Why 2+ Actors Is Always Better Than 1

Photo Source: Spencer Alexander

I like being part of a larger group. It’s fun to be surrounded by like-minded people. And it’s also a great way to make contacts and gather information.

As an agent, I belong to various organizations that sponsor networking events and private screenings. Just the other day, I ran into an old friend at a charity function. The guy had just secured financing for his first film, and he promised to give my clients first crack at some of the parts. So besides tossing a few bucks at a good cause, attending that function put me back in touch with a valuable contact that will create future opportunities for my clients.

(I’m also a senior member of the “Buffy the Vampire Slayer” fan club, because really, that show never gets old….)

What about you? Are you part of a larger group or are you a lone wolf? There are lots of opportunities out there for actors if you’re willing to become a joiner.

Social media is the best example. There are several private groups on Facebook that have been set up by actors. You should seek out these groups by asking everyone you know about them. When you find an actor who is a member, ask for an invite. If you get it, you’ll gain access to a forum where performers are willing to share what they know, and, hey, knowledge equals opportunity.

READ: Your Essential Social Media Checklist
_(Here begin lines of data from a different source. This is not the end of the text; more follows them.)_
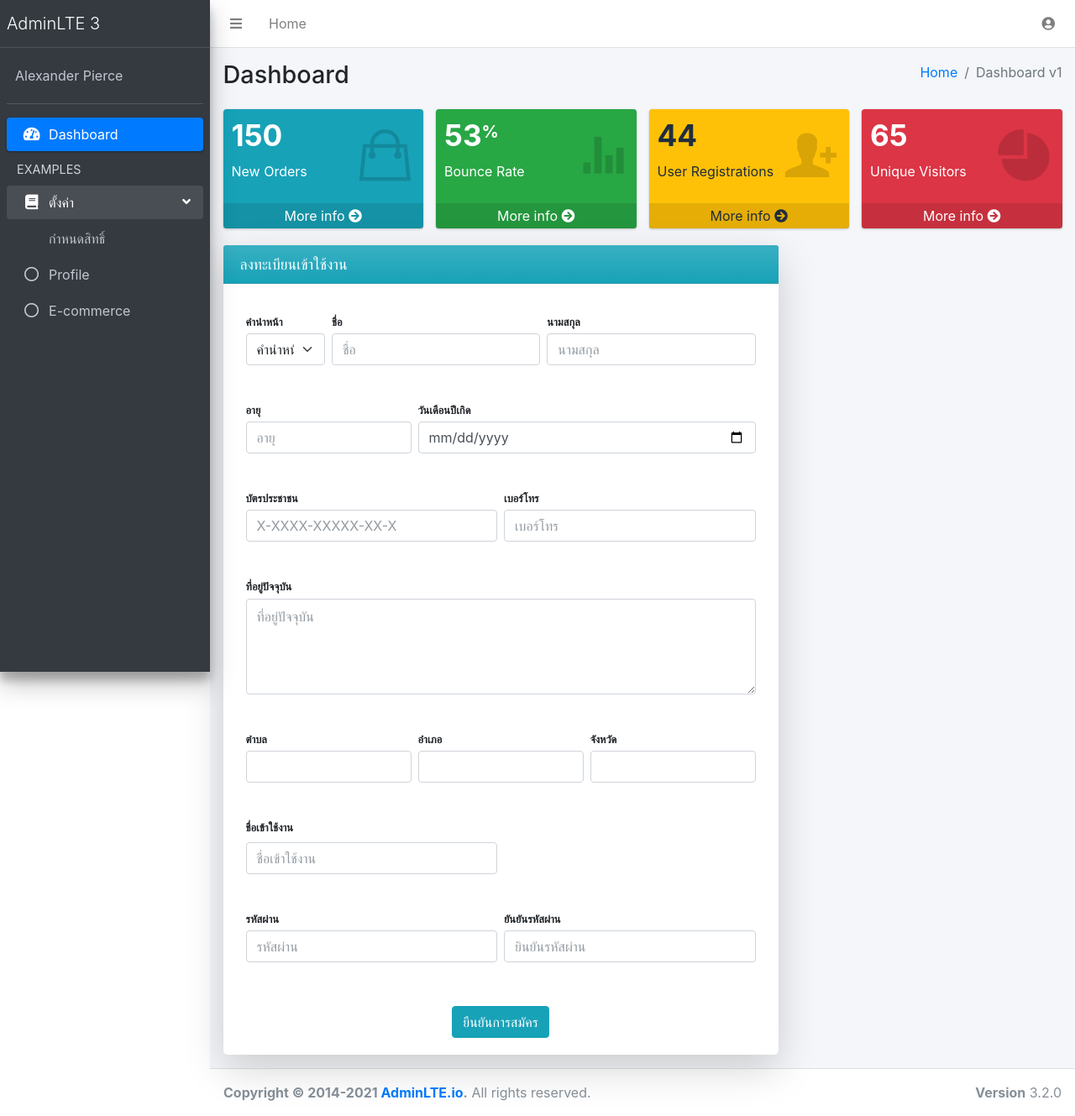
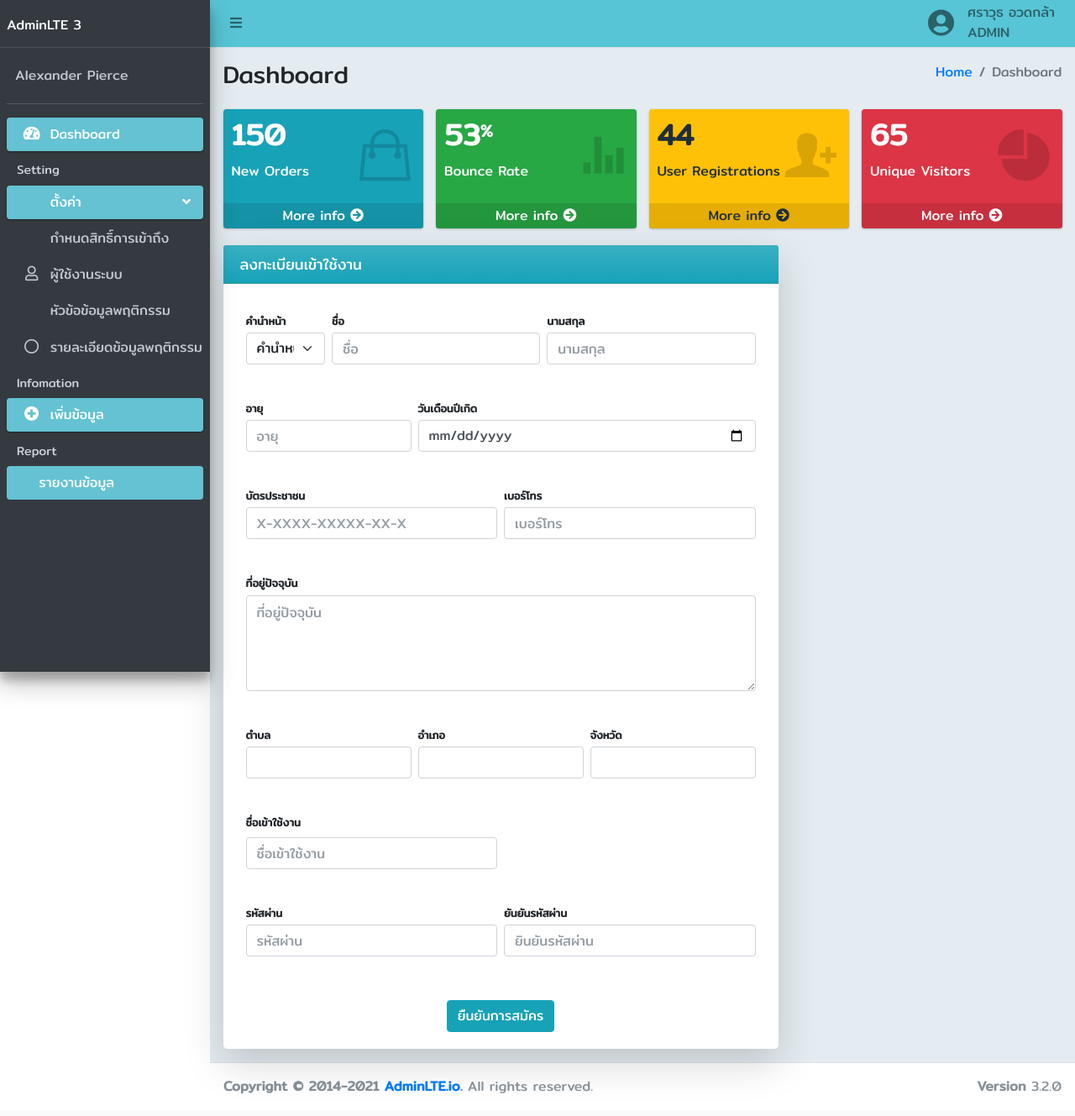
Before and after one commit to sarawut-aoud/health, a PHP site: page /application/view/admin/dashborad.php in a window 1280 px wide, after a click on "ตั้งค่า". Shown: the whole page at 84% size. After the commit the page ends 1303 px from the top, so only its background shows below. Run offline with PHP 8.4, Linux system fonts and the light colour scheme; some libraries are stand-ins or nearby versions.

Commit message:
tar push

```diff
--- a/application/controller/admin/dashborad.php
+++ b/application/controller/admin/dashborad.php
@@ -1,4 +1,4 @@
 <?php
-require './application/model/admin/dashborad_model.php';
+require '../../model/admin/dashborad_model.php';
 
 $class = new dashboard();
--- a/application/controller/user/dashborad.php
+++ b/application/controller/user/dashborad.php
@@ -1,4 +1,5 @@
 <?php
-require './application/model/user/dashborad_model.php';
+require '../../model/user/dashborad_model.php';
+
 
 $class = new dashboard();
--- a/application/core/loadscript.php
+++ b/application/core/loadscript.php
@@ -2,7 +2,6 @@
 <link rel="icon" href="../../dist/img/icon/icon.ico" type="image/x-icon" />
 
 <link rel="stylesheet" href="https://pro.fontawesome.com/releases/v5.10.0/css/all.css" integrity="sha384-AYmEC3Yw5cVb3ZcuHtOA93w35dYTsvhLPVnYs9eStHfGJvOvKxVfELGroGkvsg+p" crossorigin="anonymous" />
-<!-- <link rel="stylesheet" href="https://use.fontawesome.com/releases/v5.15.4/css/all.css" integrity="sha384-DyZ88mC6Up2uqS4h/KRgHuoeGwBcD4Ng9SiP4dIRy0EXTlnuz47vAwmeGwVChigm" crossorigin="anonymous" /> -->
 <!-- Ionicons -->
 <link rel="stylesheet" href="https://code.ionicframework.com/ionicons/2.0.1/css/ionicons.min.css">
 <!-- Bootstrap 5 -->
@@ -84,8 +83,3 @@
         $('.select2').select2()
     })
 </script>
-<!-- Font All pages -->
-
-
-
-<!-- function datatable  -->
--- a/application/model/admin/dashborad_model.php
+++ b/application/model/admin/dashborad_model.php
@@ -1,5 +1,5 @@
 <?php
-require './application/config/database.php';
+require '../../config/database.php';
 
 class dashboard extends Database
 {
--- a/application/model/user/dashborad_model.php
+++ b/application/model/user/dashborad_model.php
@@ -1,7 +1,6 @@
 <?php
-require './application/config/database.php';
+require '../../config/database.php';
 
 class dashboard extends Database
 {
-
 }
--- a/application/view/admin/dashborad.php
+++ b/application/view/admin/dashborad.php
@@ -8,6 +8,7 @@
     <meta name="viewport" content="width=device-width, initial-scale=1.0">
     <title><?= $title_path ?></title>
     <?php require '../../core/loadscript.php' ?>
+    <link rel="stylesheet" href="../../../assets/custom_style.css">
 
 </head>
 
@@ -20,7 +21,7 @@
         require '../left_sidebar.php';
         ?>
 
-        <div class="content-wrapper">
+        <div class="content-wrapper ">
 
             <div class="content-header">
                 <div class="container-fluid">
@@ -31,7 +32,7 @@
                         <div class="col-sm-6">
                             <ol class="breadcrumb float-sm-right">
                                 <li class="breadcrumb-item"><a href="#">Home</a></li>
-                                <li class="breadcrumb-item active">Dashboard v1</li>
+                                <li class="breadcrumb-item active">Dashboard</li>
                             </ol>
                         </div>
                     </div>
@@ -227,18 +228,38 @@
                             </form>
                         </div>
                     </div>
-
-
-
-
                 </div>
             </section>
-
         </div>
 
         <?php require '../footer.php'; ?>
     </div>
 
+    <!-- ส่วนของ Modal เปลี่ยนตำแหน่ง -->
+    <div class="modal fade" id="change_position" tabindex="-1">
+        <div class="modal-dialog modal-dialog-centered">
+            <div class="modal-content">
+                <div class="modal-header bg-info">
+                    <h5 class="modal-title ">เปลี่ยนตำแหน่ง</h5>
+                    <button type="button" class="btn-close" data-bs-dismiss="modal" aria-label="Close"></button>
+                </div>
+                <div class="modal-body mt-3 ms-4 me-4">
+                    <div class="row justify-content-between p-2">
+                        <div class="col-md-6 text-start">
+                            แพทย์
+                        </div>
+                        <div class="col-md-6 text-end">
+                            <button class="btn btn-outline-info">เลือก</button>
+                        </div>
+                    </div>
+
+                </div>
+            </div>
+        </div>
+    </div>
+
+
+    <script src="../../../assets/admin/dashborad.js"></script>
 </body>
 
 </html>
--- a/application/view/left_sidebar.php
+++ b/application/view/left_sidebar.php
@@ -16,9 +16,8 @@
             </div>
         </div>
         <!-- Sidebar Menu -->
-        <nav class="mt-2">
+        <nav class="mt-2 nav_sidebar">
             <ul class="nav nav-pills nav-sidebar flex-column" data-widget="treeview" role="menu" data-accordion="false">
-
                 <li class="nav-item menu-open">
                     <a href="#" class="nav-link active">
                         <i class="nav-icon fas fa-tachometer-alt"></i>
@@ -26,13 +25,11 @@
                             Dashboard
                         </p>
                     </a>
-
                 </li>
-
-                <li class="nav-header">EXAMPLES</li>
+                <li class="nav-header">Setting</li>
                 <li class="nav-item">
-                    <a href="#" class="nav-link">
-                        <i class="nav-icon fas fa-book"></i>
+                    <a href="#" class="nav-link active">
+                        <i class=" nav-icon far fa-cog"></i>
                         <p>
                             ตั้งค่า
                             <i class="fas fa-angle-left right"></i>
@@ -41,31 +38,81 @@
                     <ul class="nav nav-treeview">
                         <li class="nav-item">
                             <a href="" class="nav-link">
-                            <i class="fas fa-shield-check nav-icon"></i>
-                                <p>กำหนดสิทธิ์</p>
+                                <i class="fas fa-shield-check nav-icon"></i>
+                                <span>กำหนดสิทธิ์การเข้าถึง</span>
+                            </a>
+                        </li>
+                        <li class="nav-item">
+                            <a href="" class="nav-link">
+                                <i class="far fa-user nav-icon"></i>
+                                <span>ผู้ใช้งานระบบ</span>
+                            </a>
+
+                        </li>
+                        <li class="nav-item">
+                            <a href="" class="nav-link">
+                                <i class="far fa-file-contract nav-icon"></i>
+                                <span>หัวข้อข้อมูลพฤติกรรม</span>
                             </a>
                         </li>
                         <li class="nav-item">
                             <a href="" class="nav-link">
                                 <i class="far fa-circle nav-icon"></i>
-                                <p>Profile</p>
+                                <span>รายละเอียดข้อมูลพฤติกรรม</span>
+                            </a>
+                        </li>
+                    </ul>
+                </li>
+
+                <!-- ส่วนของเพิ่มข้อมูล -->
+                <li class="nav-header">Infomation</li>
+                <li class="nav-item ">
+                    <a href="#" class="nav-link active">
+                        <i class="nav-icon fas fa-plus-circle"></i>
+                        <p>
+                            เพิ่มข้อมูล
+                            <i class="far fa-angle-left right"></i>
+                        </p>
+                    </a>
+                    <ul class="nav nav-treeview">
+                        <li class="nav-item">
+                            <a href="" class="nav-link">
+                                <i class="far fa-user-plus nav-icon"></i>
+                                <span>เพิ่มข้อมูลผู้สูงอายุ</span>
                             </a>
                         </li>
                         <li class="nav-item">
                             <a href="" class="nav-link">
-                                <i class="far fa-circle nav-icon"></i>
-                                <p>E-commerce</p>
+                                <i class="far fa-file-plus nav-icon "></i>
+                                <span>บันทึกข้อมูลส่งเสริมสุขภาพ</span>
                             </a>
                         </li>
-
-
+                        <li class="nav-item">
+                            <a href="" class="nav-link">
+                                <i class="far fa-clipboard-list-check nav-icon"></i>
+                                <span>แบบประเมินผลการตรวจ</span>
+                            </a>
+                        </li>
                     </ul>
                 </li>
 
+                <!-- ส่วนของรายงานข้อมูล -->
+                <li class="nav-header">Report</li>
+                <a href="#" class="nav-link active ">
+                    <i class="nav-icon far fa-clipboard-list"></i>
+                    <p>
+                        รายงานข้อมูล
+                    </p>
+                </a>
+
 
             </ul>
+
         </nav>
+
+
         <!-- /.sidebar-menu -->
     </div>
+
     <!-- /.sidebar -->
 </aside>
--- a/application/view/top_navbar.php
+++ b/application/view/top_navbar.php
@@ -4,28 +4,35 @@
         <li class="nav-item">
             <a class="nav-link" data-widget="pushmenu" href="#" role="button"><i class="fas fa-bars"></i></a>
         </li>
-        <li class="nav-item d-none d-sm-inline-block">
-            <a href="" class="nav-link">Home</a>
-        </li>
+
 
     </ul>
 
     <ul class="navbar-nav ml-auto">
-
-
-
         <li class="nav-item dropdown">
             <a class="nav-link" data-toggle="dropdown" href="#" aria-expanded="false">
-            <i class="fas fa-user-circle"></i>
+                <div class="d-flex ">
+                    <div style="margin-top:-0.3rem !important;">
+                        <i class="fas fa-user-circle " style="font-size: 32px;"></i>
+                    </div>
+                    <div class=" ms-3" style="margin-top:-0.8rem !important;">
+                        <span class="d-block">ศราวุธ อวดกล้า</span>
+                        <span>ADMIN</span>
+                    </div>
+                </div>
             </a>
             <div class="dropdown-menu dropdown-menu-lg dropdown-menu-right" style="left: inherit; right: 0px;">
                 <div class="dropdown-divider"></div>
                 <a href="#" class="dropdown-item">
-                <i class="fas fa-user-circle mr-2"></i> ข้อมูลส่วนตัว
+                    <i class="fas fa-user-circle mr-2"></i> ข้อมูลส่วนตัว
+                </a>
+                <div class="dropdown-divider"></div>
+                <a class="dropdown-item change_position">
+                    <i class="fas fa-sync-alt mr-2"></i> เปลี่ยนตำแหน่ง
                 </a>
                 <div class="dropdown-divider"></div>
                 <a href="#" class="dropdown-item">
-                    <i class="fas fa-sync-alt mr-2"></i> เปลี่ยนตำแหน่ง
+                    <i class="fas fa-sign-out mr-2"></i> ออกจากระบบ
                 </a>
                 <div class="dropdown-divider"></div>
 
--- /dev/null
+++ b/assets/admin/dashborad.js
@@ -0,0 +1,7 @@
+$(document).ready(function () {
+  //---------------------- ส่วนของ Modal เปลี่ยนตำแหน่ง
+  $(document).on("click", ".change_position", function (e) {
+    e.preventDefault();
+    $("#change_position").modal("show");
+  });
+});
--- a/assets/custom_style.css
+++ b/assets/custom_style.css
@@ -22,11 +22,13 @@
   width: 150px !important;
 
 }
-.body_index #register #register {
+
+.body_index #Formregister #register {
   border-radius: 20px !important;
   width: 150px !important;
 
 }
+
 .body_index .bg-info {
   background-color: #8af1ff !important;
 }
@@ -52,23 +54,25 @@
   background-color: #39bcd4 !important;
   border-color: #39bcd4 !important;
 }
-.body_index #register #register.btn.btn-info {
+
+.body_index #Formregister #register.btn.btn-info {
   color: #000;
   background-color: #8EEEFF !important;
   border-color: #8EEEFF !important;
 }
 
-.body_index #register #register.btn.btn-info:active {
+.body_index #Formregister #register.btn.btn-info:active {
   color: #000;
   background-color: #39bcd4 !important;
   border-color: #39bcd4 !important;
 }
 
-.body_index #register #register.btn.btn-info:hover {
+.body_index #Formregister #register.btn.btn-info:hover {
   color: #000;
   background-color: #39bcd4 !important;
   border-color: #39bcd4 !important;
 }
+
 .body_index .card-header:first-child {
   border-radius: calc(2.25rem - 1px) calc(2.25rem - 1px) 0 0 !important;
 }
@@ -76,3 +80,24 @@
 .body_index .card {
   border-radius: 2.25rem !important;
 }
+
+.nav_sidebar .nav-pills .nav-link.active, .nav-pills .show>.nav-link {
+  color: #fff;
+  background-color: #64c2d2 !important;
+}
+
+body .content-wrapper {
+  background-color: #E4ECF1 !important;
+}
+
+.navbar-light {
+  background-color: #57c5d5 !important;
+}
+
+.select2-container .select2-selection--single {
+  height: 42px !important;
+}
+.select2-container .select2-selection--single .select2-selection__rendered {
+  padding-top: 8px !important;
+  text-align: center !important;
+}
```
Also changed, not shown: application/controller/register.php (added, +52 -0 lines), application/model/register.php (added, +32 -0 lines), application/view/register.php (+48 -29 lines), assets/numlock.js (added, +27 -0 lines), assets/register.js (added, +88 -0 lines).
The good folks here at Backstage have a terrific message board that allows you to interact with all kinds of industry people, including yours truly. And it’s 100 percent free. Have you signed up yet?

Moving off the internet into the physical world, you should also consider joining a theater company. It’s one of the smartest moves you can make. Besides gaining a chance to perform, you’ll have something impressive to put on your résumé, and you’ll find yourself in an environment that can function as a support group. That’s valuable, because it’s extremely important to have people in your life who understand what you’re going through and are willing to commiserate over drinks.

And joining a theater company is easy! Just volunteer your time, weasel your way into the inner circle, then undermine the existing power structure. Wait, no. Don’t do that. I’m thinking like an agent. Just be a nice person and you’ll be fine.

If you’re someone who knows how to tickle a funny bone, you’d be a fool not to join UCB or one of the other established comedy groups out there. Again, you’ll gain valuable training, a great credit for your résumé, and you might meet the perfect writing partner who helps you create a show that changes the face of television. (Or you might just make some good friends. Not everything has to be about your career.)

A lot of people ask me why I’ve never considered becoming a manager. Well, there are several reasons, but first and foremost, I like being part of a team that’s working together toward a common goal. It’s like Billy the Kid said in “Young Guns”: “You get yourself three or four good pals, then you’ve got yourself a tribe. And there ain’t nothing stronger than that.”

Want to ask Secret Agent Man a question? Reach him directly on the Backstage Community forums!